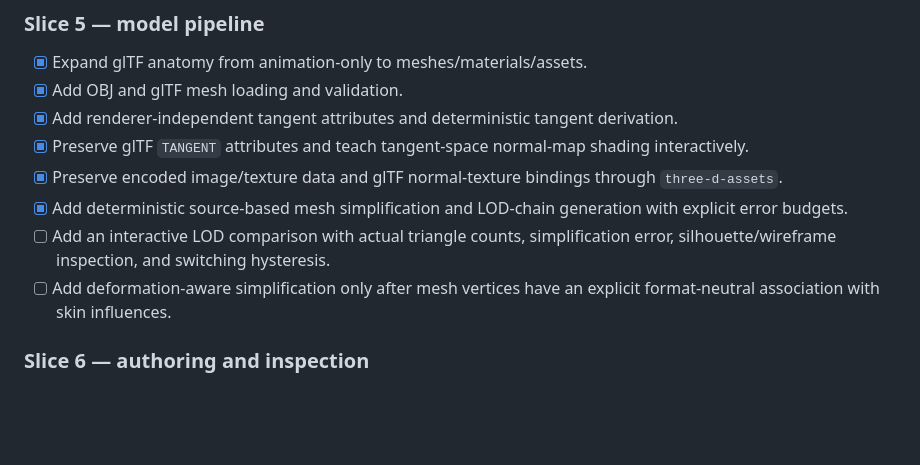
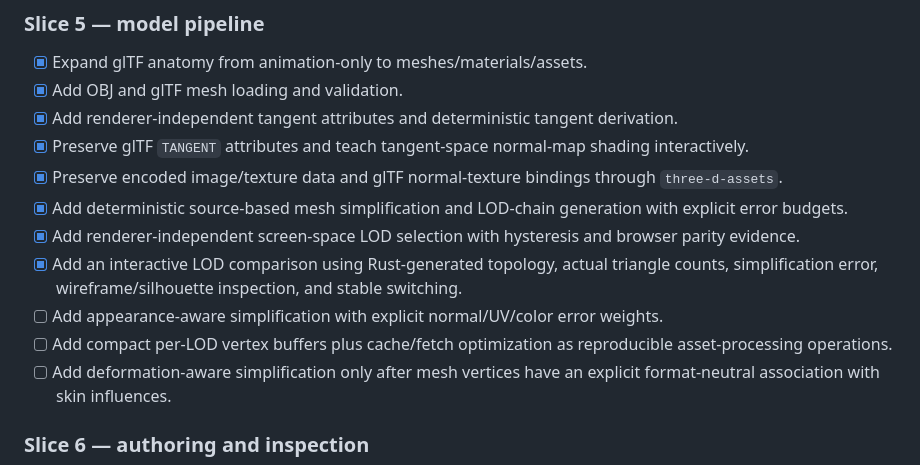
Before and after one commit to moritzbrantner/3d-lab, a Markdown page: ROADMAP.md, the part around the change. GitHub-like rendering; blank space fills up the shorter version.

Commit message:
Advance LOD quality roadmap

```diff
--- a/ROADMAP.md
+++ b/ROADMAP.md
@@ -48,7 +48,10 @@
 - [x] Preserve glTF `TANGENT` attributes and teach tangent-space normal-map shading interactively.
 - [x] Preserve encoded image/texture data and glTF normal-texture bindings through `three-d-assets`.
 - [x] Add deterministic source-based mesh simplification and LOD-chain generation with explicit error budgets.
-- [ ] Add an interactive LOD comparison with actual triangle counts, simplification error, silhouette/wireframe inspection, and switching hysteresis.
+- [x] Add renderer-independent screen-space LOD selection with hysteresis and browser parity evidence.
+- [x] Add an interactive LOD comparison using Rust-generated topology, actual triangle counts, simplification error, wireframe/silhouette inspection, and stable switching.
+- [ ] Add appearance-aware simplification with explicit normal/UV/color error weights.
+- [ ] Add compact per-LOD vertex buffers plus cache/fetch optimization as reproducible asset-processing operations.
 - [ ] Add deformation-aware simplification only after mesh vertices have an explicit format-neutral association with skin influences.
 
 ### Slice 6 — authoring and inspection
```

◆ ◆ ◆ ◆ ◆

Once the pictures are set aside, write out each record exactly.

Before and after one commit to moritzbrantner/3d-lab, a Markdown page: ROADMAP.md, the part around the change. GitHub-like rendering; blank space fills up the shorter version.

Commit message:
Advance LOD quality roadmap

```diff
--- a/ROADMAP.md
+++ b/ROADMAP.md
@@ -48,7 +48,10 @@
 - [x] Preserve glTF `TANGENT` attributes and teach tangent-space normal-map shading interactively.
 - [x] Preserve encoded image/texture data and glTF normal-texture bindings through `three-d-assets`.
 - [x] Add deterministic source-based mesh simplification and LOD-chain generation with explicit error budgets.
-- [ ] Add an interactive LOD comparison with actual triangle counts, simplification error, silhouette/wireframe inspection, and switching hysteresis.
+- [x] Add renderer-independent screen-space LOD selection with hysteresis and browser parity evidence.
+- [x] Add an interactive LOD comparison using Rust-generated topology, actual triangle counts, simplification error, wireframe/silhouette inspection, and stable switching.
+- [ ] Add appearance-aware simplification with explicit normal/UV/color error weights.
+- [ ] Add compact per-LOD vertex buffers plus cache/fetch optimization as reproducible asset-processing operations.
 - [ ] Add deformation-aware simplification only after mesh vertices have an explicit format-neutral association with skin influences.
 
 ### Slice 6 — authoring and inspection
```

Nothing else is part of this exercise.